Of course, a million things could go "wrong" if you jump; if, say the parachute failed to open, or you landed in a tree and got tangled in and strangled by the parachute's filaments. You might have a fear-induced heart-attack mid-air. You could break all of your bones upon landing, and be paralyzed or in terrible pain for the rest of your life. Or, you might make it back to Earth in one piece, and later get hit by a truck, or lose your job, or lose your partner, or....
But you could also survive all of these "tragedies," and get a brand-new lease on life...which, if you stayed on the plane with the failed engine, feeling doomed, you might never experience. And, if worse came to very worst, you still would have come as close as any human being ever gets to knowing what it feels like to fly. Weiji or jihui?

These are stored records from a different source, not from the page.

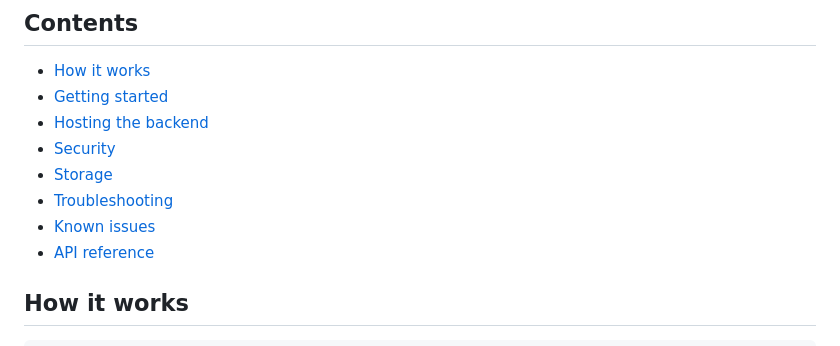
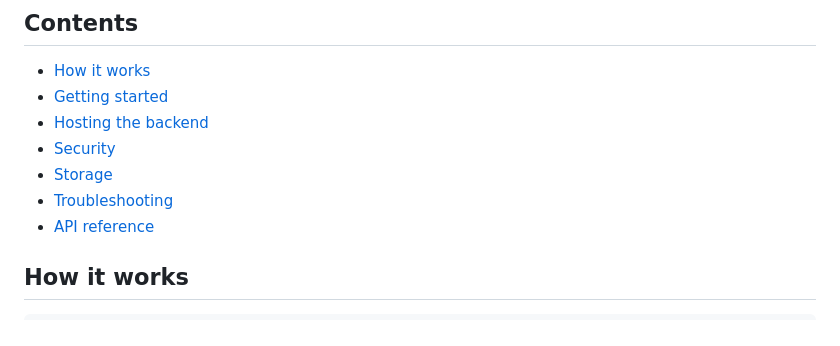
Before and after one commit to BrunoLucio191/obsync, a Markdown page: README.md, the part around the change. GitHub-like rendering.

Commit message:
Remove 'Known issues' section from README

```diff
--- a/README.md
+++ b/README.md
@@ -39,7 +39,6 @@ guarantee does not depend on the plugin behaving correctly.
 - [Security](#security)
 - [Storage](#storage)
 - [Troubleshooting](#troubleshooting)
-- [Known issues](#known-issues)
 - [API reference](#api-reference)
 
 ## How it works
```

As we get older, we may lose a lot of things: our parents, our youthful physiques, our marketability in our chosen professions in today's youth-oriented culture. We may suddenly lose interest in our work, in our spouses, in the activities that used to mean a lot to us. Example: your partner of 20 years announces that she no longer loves you and she's leaving. But she is the love of your life, you bemoan. You'll never meet another to take her place. Though it's true that no one can take the place of anyone else, can you really know that this person who left you is the love of your life? Maybe you are being spared from future unhappiness. Maybe you have not yet met the love of your life. Maybe, as Byron Katie says, it's wonderful when a partner leaves, because you get control of the TV remote, get to see your favorite movies, eat your favorite foods, do exactly as you like. Isn't this what we claim to want when we're with our partners?

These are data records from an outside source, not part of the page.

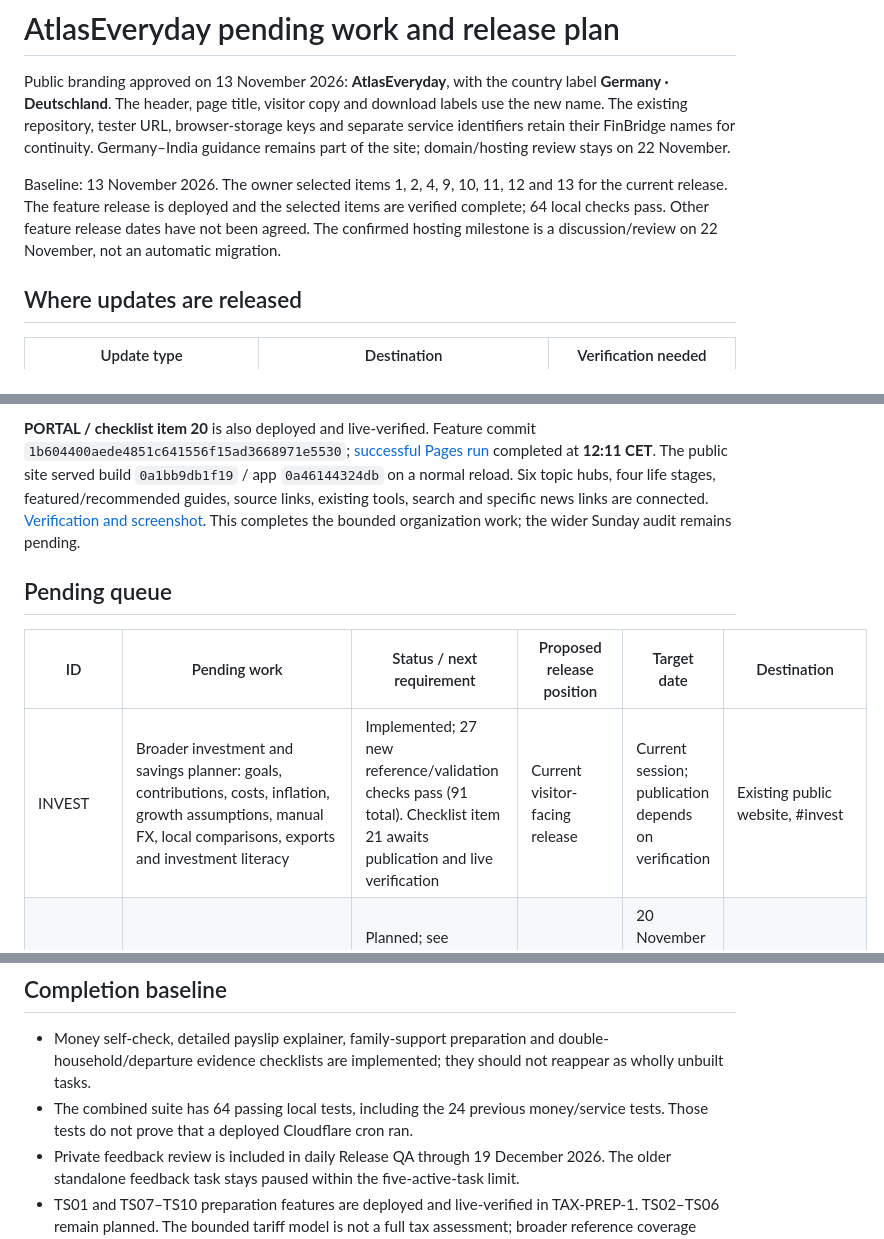
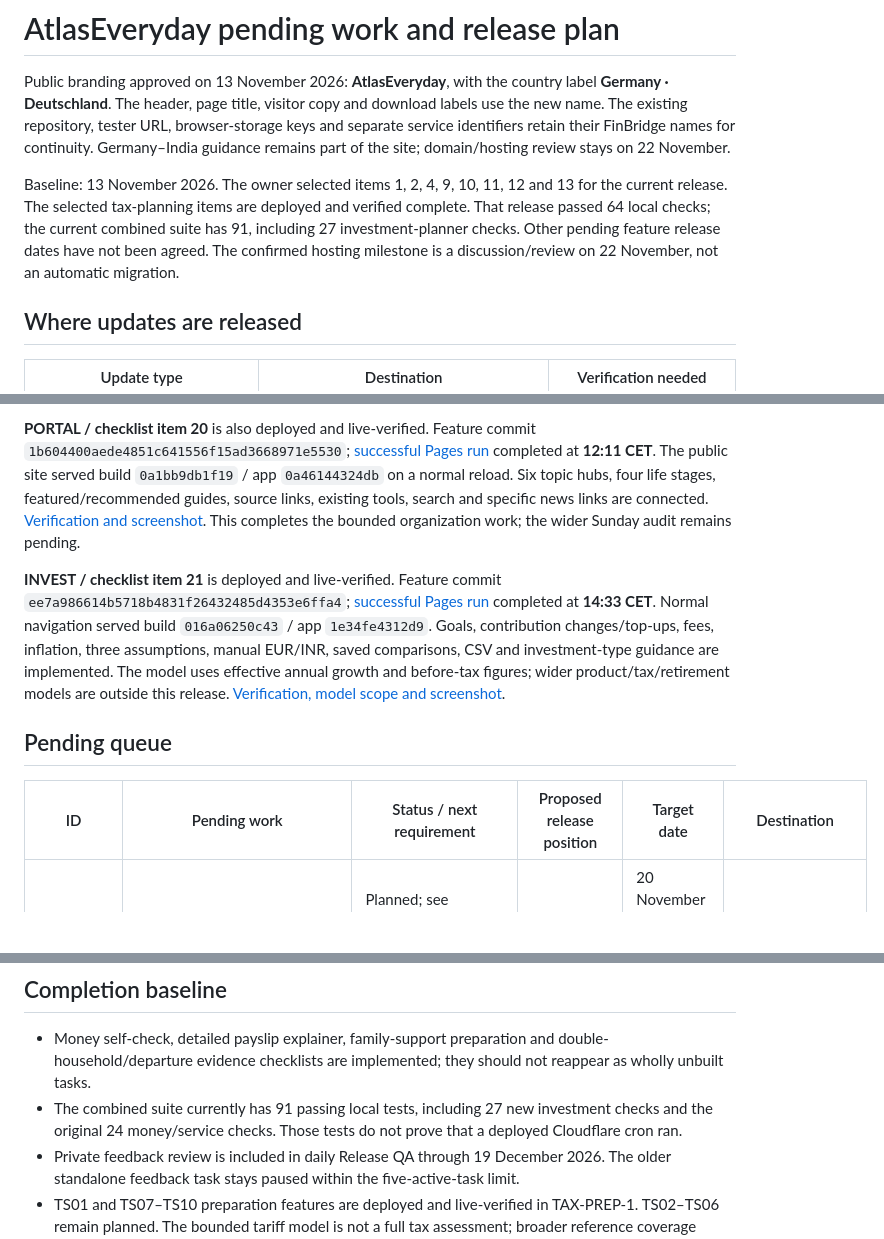
Before and after one commit to nikunjsb/Finbridge, a Markdown page: RELEASE_PLAN.md, 3 parts joined by grey strips. GitHub-like rendering; blank space fills up the shorter version.

Commit message:
Record investment planner verification and complete checklist item 21

```diff
--- a/RELEASE_PLAN.md
+++ b/RELEASE_PLAN.md
@@ -2,7 +2,7 @@
 
 Public branding approved on 13 November 2026: **AtlasEveryday**, with the country label **Germany · Deutschland**. The header, page title, visitor copy and download labels use the new name. The existing repository, tester URL, browser-storage keys and separate service identifiers retain their FinBridge names for continuity. Germany–India guidance remains part of the site; domain/hosting review stays on 22 November.
 
-Baseline: 13 November 2026. The owner selected items 1, 2, 4, 9, 10, 11, 12 and 13 for the current release. The feature release is deployed and the selected items are verified complete; 64 local checks pass. Other feature release dates have not been agreed. The confirmed hosting milestone is a discussion/review on 22 November, not an automatic migration.
+Baseline: 13 November 2026. The owner selected items 1, 2, 4, 9, 10, 11, 12 and 13 for the current release. The selected tax-planning items are deployed and verified complete. That release passed 64 local checks; the current combined suite has 91, including 27 investment-planner checks. Other pending feature release dates have not been agreed. The confirmed hosting milestone is a discussion/review on 22 November, not an automatic migration.
 
 ## Where updates are released
 
@@ -21,11 +21,12 @@ Keep the existing tester URL working. Domain, DNS and hosting migration work is
 
 **PORTAL / checklist item 20** is also deployed and live-verified. Feature commit `1b604400aede4851c641556f15ad3668971e5530`; [successful Pages run](https://github.com/nikunjsb/Finbridge/actions/runs/43414847487) completed at **12:11 CET**. The public site served build `0a1bb9db1f19` / app `0a46144324db` on a normal reload. Six topic hubs, four life stages, featured/recommended guides, source links, existing tools, search and specific news links are connected. [Verification and screenshot](REVIEWS/2026-11-13-portal-navigation.md). This completes the bounded organization work; the wider Sunday audit remains pending.
 
+**INVEST / checklist item 21** is deployed and live-verified. Feature commit `ee7a986614b5718b4831f26432485d4353e6ffa4`; [successful Pages run](https://github.com/nikunjsb/Finbridge/actions/runs/43434520467) completed at **14:33 CET**. Normal navigation served build `016a06250c43` / app `1e34fe4312d9`. Goals, contribution changes/top-ups, fees, inflation, three assumptions, manual EUR/INR, saved comparisons, CSV and investment-type guidance are implemented. The model uses effective annual growth and before-tax figures; wider product/tax/retirement models are outside this release. [Verification, model scope and screenshot](REVIEWS/2026-11-13-investment-planner.md).
+
 ## Pending queue
 
 | ID | Pending work | Status / next requirement | Proposed release position | Target date | Destination |
 |---|---|---|---|---|---|
-| INVEST | Broader investment and savings planner: goals, contributions, costs, inflation, growth assumptions, manual FX, local comparisons, exports and investment literacy | Implemented; 27 new reference/validation checks pass (91 total). Checklist item 21 awaits publication and live verification | Current visitor-facing release | Current session; publication depends on verification | Existing public website, #invest |
 | SEC | Security review/hardening: browser data and imports, CSP/headers, dependencies, Worker abuse controls and repository/account protection | Planned; see SECURITY_PLAN.md and checklist item 19. Review Sunday findings; verify access and release readiness | Owner-selected security work session | 20 November 2026 — scheduled work; release depends on verification | Repository/public site; separate Workers/settings where authorized |
 | TAX-A | Deeper work-expense screening (TS02–TS03) | Pending; existing calculator regressions pass, but dated attendance, depreciation and reimbursement improvements remain | Next proposed visitor-feature release | Not scheduled | Existing public website |
 | TAX-B | Relocation/double households, parent-support screening and household-services checker (TS04–TS06) | Planned extensions of existing guides; requires sourced eligibility/calculation cases | Following tax-tools release | Not scheduled | Existing public website |
@@ -46,7 +47,7 @@ The selected-task checklist is maintained in [PENDING_TASKS.md](PENDING_TASKS.md
 ## Completion baseline
 
 - Money self-check, detailed payslip explainer, family-support preparation and double-household/departure evidence checklists are implemented; they should not reappear as wholly unbuilt tasks.
-- The combined suite has 64 passing local tests, including the 24 previous money/service tests. Those tests do not prove that a deployed Cloudflare cron ran.
+- The combined suite currently has 91 passing local tests, including 27 new investment checks and the original 24 money/service checks. Those tests do not prove that a deployed Cloudflare cron ran.
 - Private feedback review is included in daily Release QA through 19 December 2026. The older standalone feedback task stays paused within the five-active-task limit.
 - TS01 and TS07–TS10 preparation features are deployed and live-verified in TAX-PREP-1. TS02–TS06 remain planned. The bounded tariff model is not a full tax assessment; broader reference coverage remains in QA.
 
```
Also changed, not shown: PENDING_TASKS.md (+2 -4 lines), REVIEWS/2026-11-13-investment-planner.md (added, +56 -0 lines), REVIEWS/2026-11-13-investment-planner.jpg (added).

And maybe the love of your life is you!
Another example: after many years of success in your profession, your work dries up. You call everyone you know, you knock yourself out sending around your resume and knocking on doors, answering every want ad, and it just doesn't happen...not so much as an interview. If you get a phone call here and there from people who seem to need you, they later change their minds.
Crisis, or opportunity?
I'm speaking from experience here; it happened to me. I can't say as the end of my career always felt like an opportunity. Not having an income can feel like a crisis once the well runs dry. On the other hand, I had felt burnt out by my work, disrespected in the field, and frequently wondered what might have been had I chosen another career path. I often thought I wanted to do something else. I never had enough time or energy to write, and suddenly, I had nothing but time. Opportunity. And with this freedom from my former propensity to define myself by what I do for a living, who knows what further opportunities will continue to arise? I welcome them; I look forward to them. And I know I should not be working at my former profession now, because I'm not, and recently, that has been wonderful.
When our habitual identities, supports, crutches, and mirrors are removed, we may feel we are left with nothing. Others of us may feel we are left with ourselves. We may come to see that, in truth, we never wanted anything else. In losing Other, we gain Self. And the Self, coming into its own, is free at last to be itself, perfectly.
You may experience that in midlife, you have everything you want; it's just not what you always thought you wanted. An impending crash of any kind is only a crisis if you do one of two things: fail to act on what you know to do, or fret too much over the action you take.
Crisis or Opportunity. Which definition of a mid-life shakeup feels more comfortable, less stressful, to you? Why should we drag ourselves down with the idea of change as crisis when we can instead view it as an inviting new vista through a wide-open window?
©2007 by Carol L. Skolnick; all rights reserved.